SALEM-The free throw line is often referred to as the loneliest place on a basketball court. Kyla Jamison recently found out it’s even lonelier when the crowd-instead of yelling and screaming-is sitting in complete silence.

On April 12, the Salem fifth-grader stepped to the line in the finals of the Elks National Hoop Shoot Free Throw Contest in Springfield, Massachusetts. The stands at Western New England University were filled up, but nobody was making a sound. In addition to the pressure of going for a national championship, Jamison found the silence to be deafening.

“It was weird,” Jamison said. “It wasn’t like a normal basketball game. I was nervous, I just had to really focus on myself.”

With all eyes on her, Jamison calmly sank 24-of-25 free throws to become the national champion in the girls 10-11 age group. She also earned the Getty Powell Award for having made the most free throws of any female in the competition regardless of age group.

“I felt mostly relief,” Jamison said. “I worked very hard for three years to try and win this contest and I was just relieved that I finally did it.”

It was Jamison’s third trip to the national finals in the last four years. Previously, she finished seventh in the 8-9 age group, while placing third last year in the 10-11 age group. She said this trip would be her last.

“I could still compete in the tournament for a few more years, but now that I’ve won I don’t think I will do it anymore,” she said. “If I hadn’t won I would keep coming back until I did.”

Over two million boys and girls competed in the tournament, which was sponsored by the Elks National Foundation. Each participant must win local, district, state and regional tournaments to be one of the 12 national finalists. In each round, contestants shoot 10 free throws in the first round and 15 in the second for a total of 25. Whoever has the most free throws after the two rounds advances.

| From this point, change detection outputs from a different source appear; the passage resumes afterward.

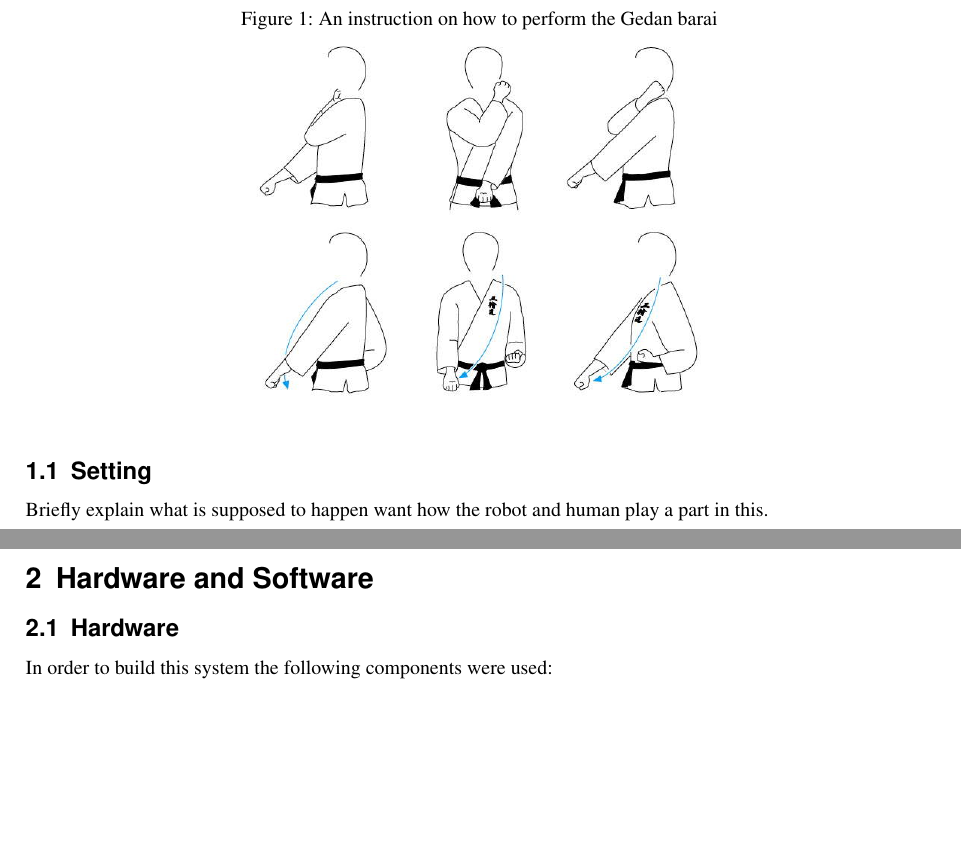
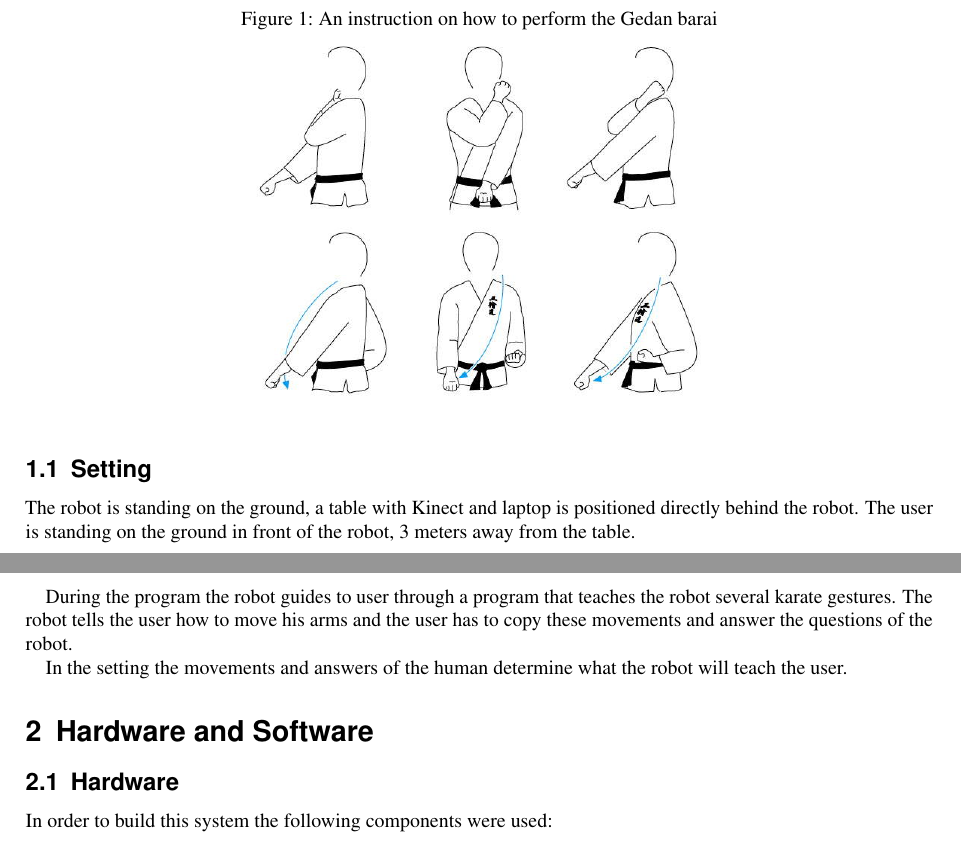
Before and after one commit to bootsman123/hri, a LaTeX document (report/reportHRI.tex): two parts of pages 1 and 2 of 4, joined at a grey line, cut so that both start at the same text, the shorter picture padded with empty space. Compiled offline with pdfLaTeX.

Commit message:
Added setting

```diff
--- a/report/reportHRI.tex
+++ b/report/reportHRI.tex
@@ -87,8 +87,12 @@ How this motion should be performed is visible in figure \ref{fig:gedanBarai}.
 
 %%%%%%%%%%%%%%%%%%%%%%%%%%%%%%%%%%%%%%%%%%%%%%%%%%%%%%%%%%%%%%%%%%%%%%%%%%%%%%%
 \subsection{Setting}
-Briefly explain what is supposed to happen want how the robot and human play a part in this.
+The robot is standing on the ground, a table with Kinect and laptop is positioned directly behind the robot.
+The user is standing on the ground in front of the robot, 3 meters away from the table.
 
+During the program the robot guides to user through a program that teaches the robot several karate gestures. The robot tells the user how to move his arms and the user has to copy these movements and answer the questions of the robot.
+
+In the setting the movements and answers of the human determine what the robot will teach the user.
 %%%%%%%%%%%%%%%%%%%%%%%%%%%%%%%%%%%%%%%%%%%%%%%%%%%%%%%%%%%%%%%%%%%%%%%%%%%%%%%
 % Hardware and Software
 %%%%%%%%%%%%%%%%%%%%%%%%%%%%%%%%%%%%%%%%%%%%%%%%%%%%%%%%%%%%%%%%%%%%%%%%%%%%%%%
```
Also changed, not shown: 1 other file.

Jamison’s run to nationals came under the most fire at the state tournament when she had to compete in a five-shot tiebreaker with her opponent. Jamison all five of her shots, while her opponent made four.

“I’m actually less nervous after the first round of free throws,” Jamison said. “After the first round I know who I am up against and what I have to beat and I just go out there and shoot.”

For the national finals, Jamison and the other contestants received an all-expenses paid trip to Springfield courtesy of the Elks, which included an exclusive tour of the National Basketball Hall of Fame.

“Walking around the Hall of Fame was really cool,” Jamison said. “I liked seeing some of the old jerseys that players wore and going on the basketball court they have there.”

For winning the Getty Powell Award, Jamison will get to travel to New Orleans in July to give a speech in front of 3,000 people at the Elks National Convention.

“We’re about to start working on the speech, Jamison said, “It will be about working hard to achieve your goals. I’m sure I will be a little nervous.”

The key to Jamison’s success has been a fierce work ethic unusual for someone so young. She first began shooting at a very young age and currently practices every day before school and sometimes after. Her goal is to make 100 free throws every day.

“I just loved basketball for as long as I can remember,” Jamison said. “I love just to go off and practice.

“I have no idea where her drive comes from,” said Kevin Jamison, Kyla’s father. “It’s something very special.”

Jamison is currently part of a traveling team that went 45-1 this season. She has already grown to 5-foot-6 as a fifth-grader and hopes to one day land a Division I college scholarship.

“I just have to keep working hard,” Jamison said. “I love competing and I love playing basketball.”